◆ **WORK ORDER**:
Copy every line of the records below that holds the word "features".

◆ **Saved data entries**:
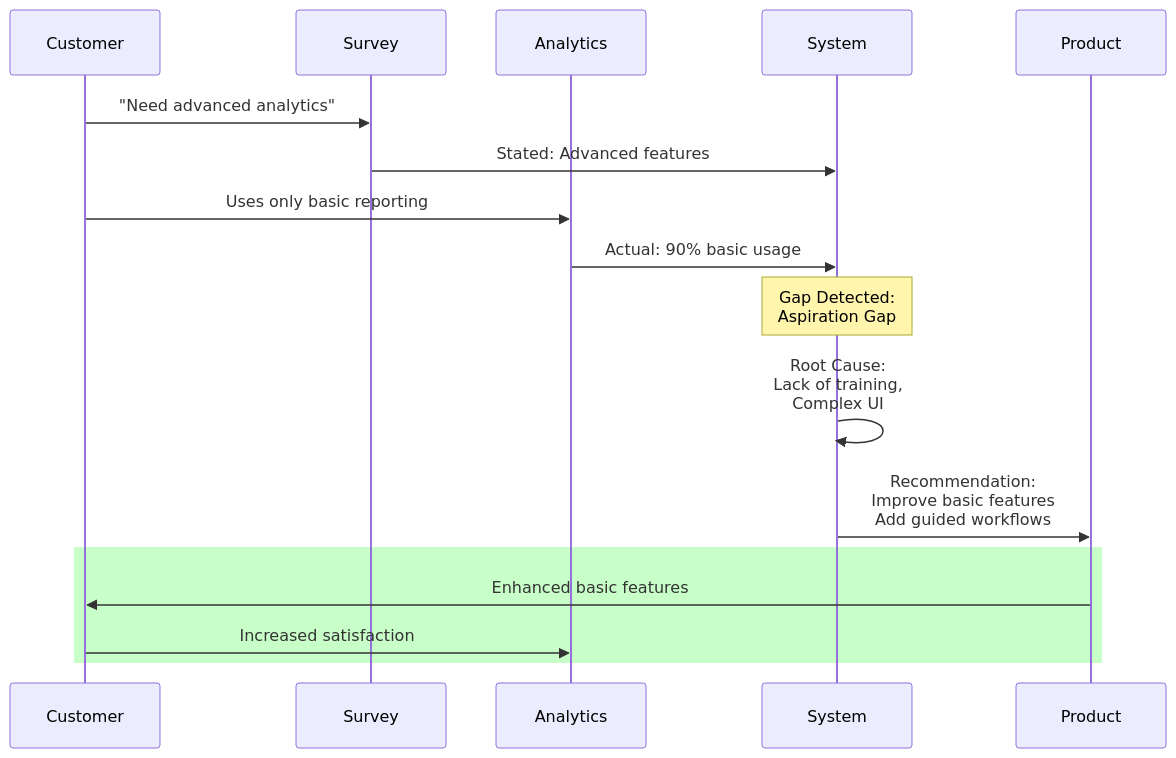
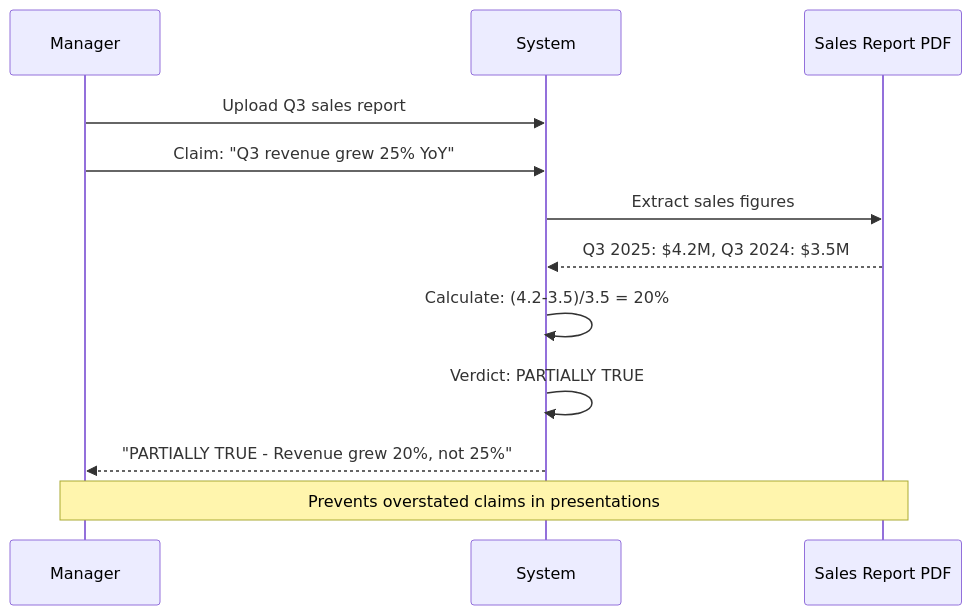
One commit to Krish-Om/contradiction-detection-system changed diagram 13 of 20 in docs/01_conceptual_framework.md. Above: the diagram before and after it, drawn with Mermaid. The commit also changed other lines of this file and 5 other files, not shown here.

````diff
--- a/docs/01_conceptual_framework.md
+++ b/docs/01_conceptual_framework.md
@@ -492,23 +411,19 @@
 ```mermaid
 sequenceDiagram
-    participant Customer
-    participant Survey
-    participant Analytics
+    participant Manager
     participant System
-    
-    Customer->>Survey: "Need advanced analytics"
-    Survey->>System: Stated: Advanced features
-    Customer->>Analytics: Uses only basic reporting
-    Analytics->>System: Actual: 90% basic usage
-    
-    Note over System: Gap Detected:<br/>Aspiration Gap
-    
-    System->>System: Root Cause:<br/>Lack of training,<br/>Complex UI
-    
-    System->>Product: Recommendation:<br/>Improve basic features<br/>Add guided workflows
-    
-    rect rgb(200, 255, 200)
-        Product->>Customer: Enhanced basic features
-        Customer->>Analytics: Increased satisfaction
-    end
+    participant Report as Sales Report PDF
+
+    Manager->>System: Upload Q3 sales report
+    Manager->>System: Claim: "Q3 revenue grew 25% YoY"
+
+    System->>Report: Extract sales figures
+    Report-->>System: Q3 2025: $4.2M, Q3 2024: $3.5M
+
+    System->>System: Calculate: (4.2-3.5)/3.5 = 20%
+    System->>System: Verdict: PARTIALLY TRUE
+
+    System-->>Manager: "PARTIALLY TRUE - Revenue grew 20%, not 25%"
+
+    Note over Manager,Report: Prevents overstated claims in presentations
 ```
````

◆ **ANSWER SPACE**:
-    Survey->>System: Stated: Advanced features
-    System->>Product: Recommendation:<br/>Improve basic features<br/>Add guided workflows
-        Product->>Customer: Enhanced basic features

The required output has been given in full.